**Work request**
Which lines have the string "layout"? Copy all of them from the entries below.

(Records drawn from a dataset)
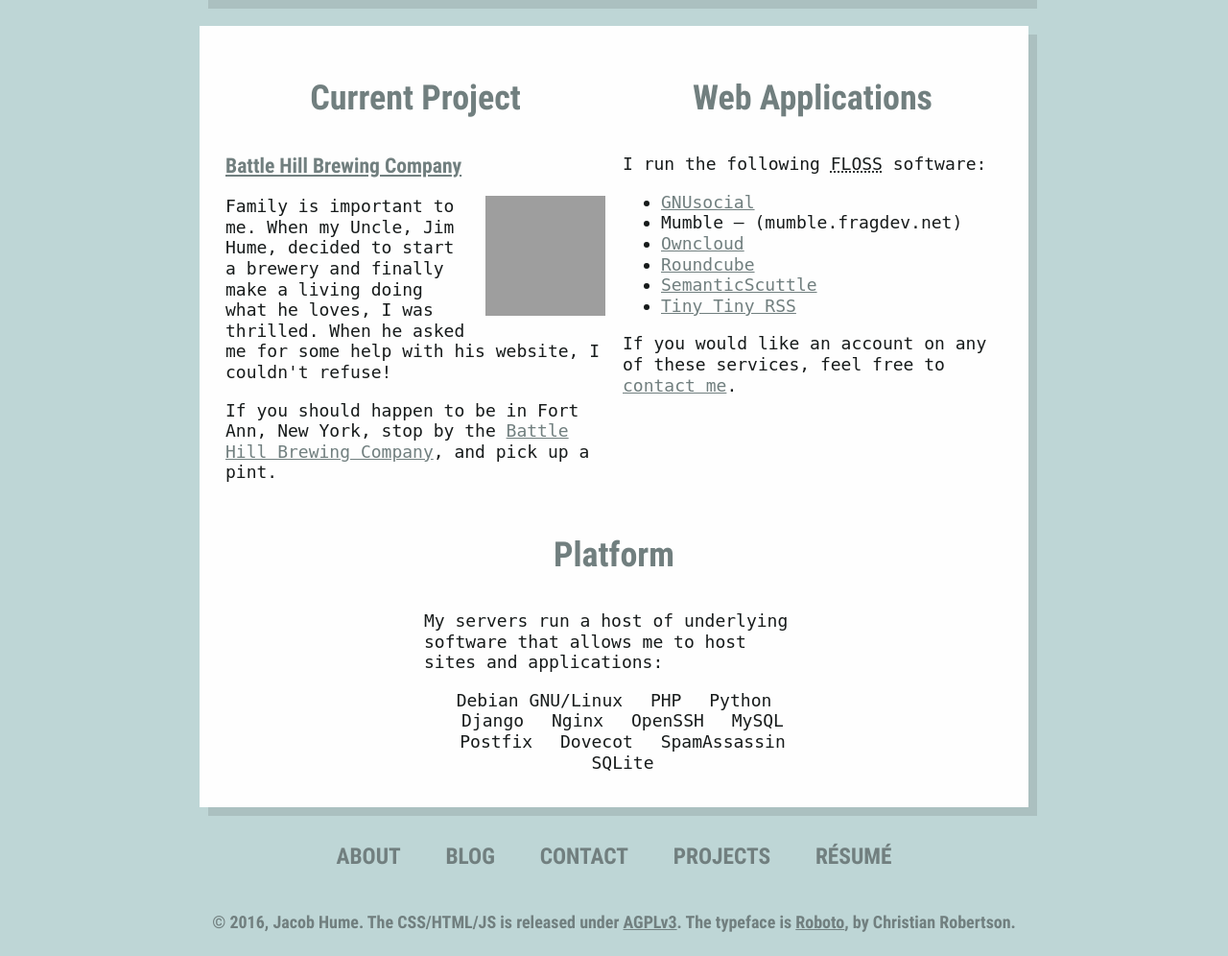
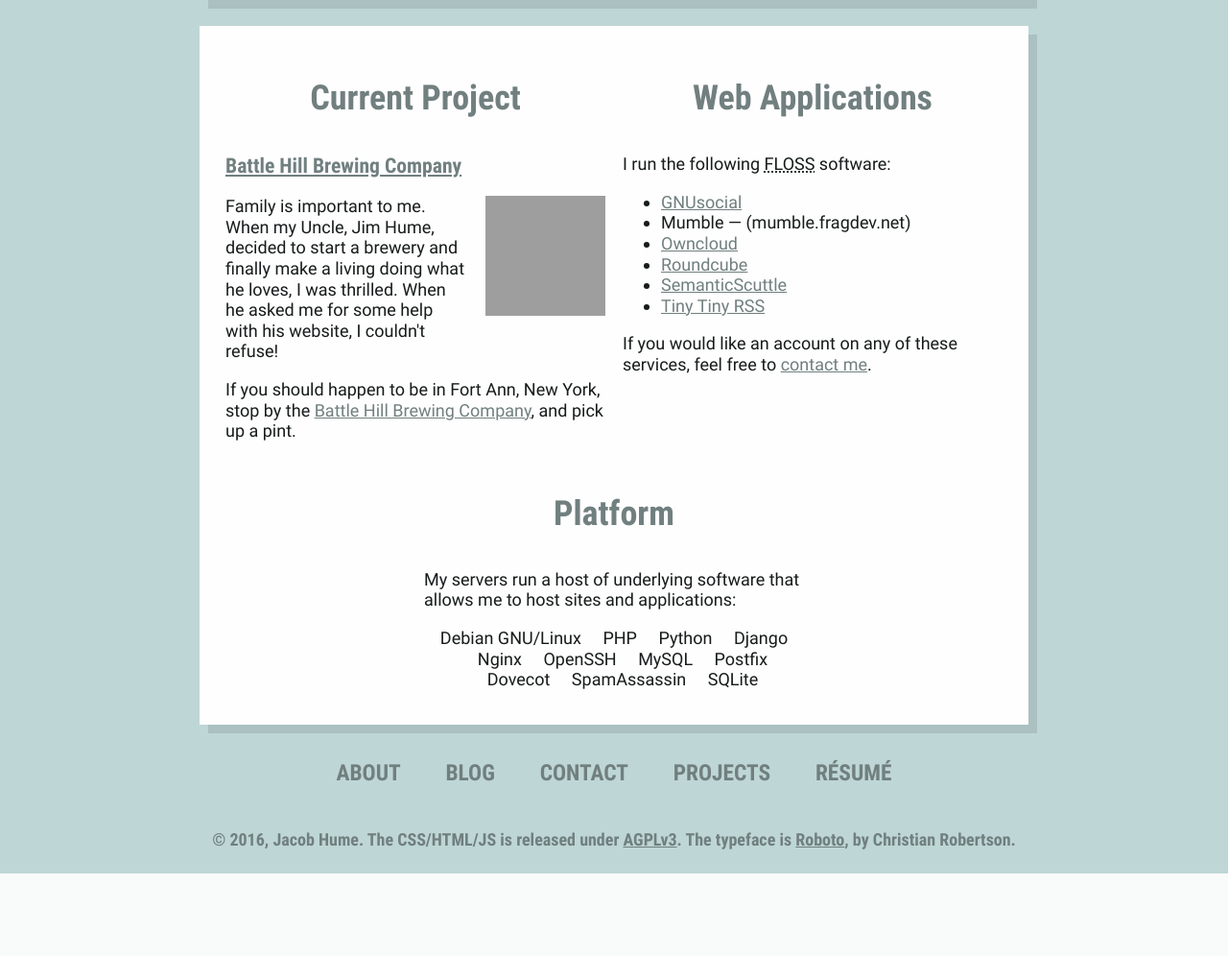
Before and after one commit to lo-windigo/fragdev, a Django app: template fragdev/templates/page-home.html in a window 1280 px wide. Shown: the part 142-1138 px from the top of the page at 96% size. After the commit the page ends 1052 px from the top, so only its background shows below. Run offline with Django 3.2, Linux system fonts and the light colour scheme; the template is opened without the code that fills it, so the values that code supplies are empty; grey boxes are pictures that could not be loaded.

Commit message:
Accidentally applied that to the body; quick correction.

```diff
--- a/fragdev/static/css/layout.css
+++ b/fragdev/static/css/layout.css
@@ -141,7 +141,7 @@ body {
 	line-height: 1.2;
 }
 
-body {
+code {
 	font-family: monospace;
 }
 
```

**Answer section**
--- a/fragdev/static/css/layout.css
+++ b/fragdev/static/css/layout.css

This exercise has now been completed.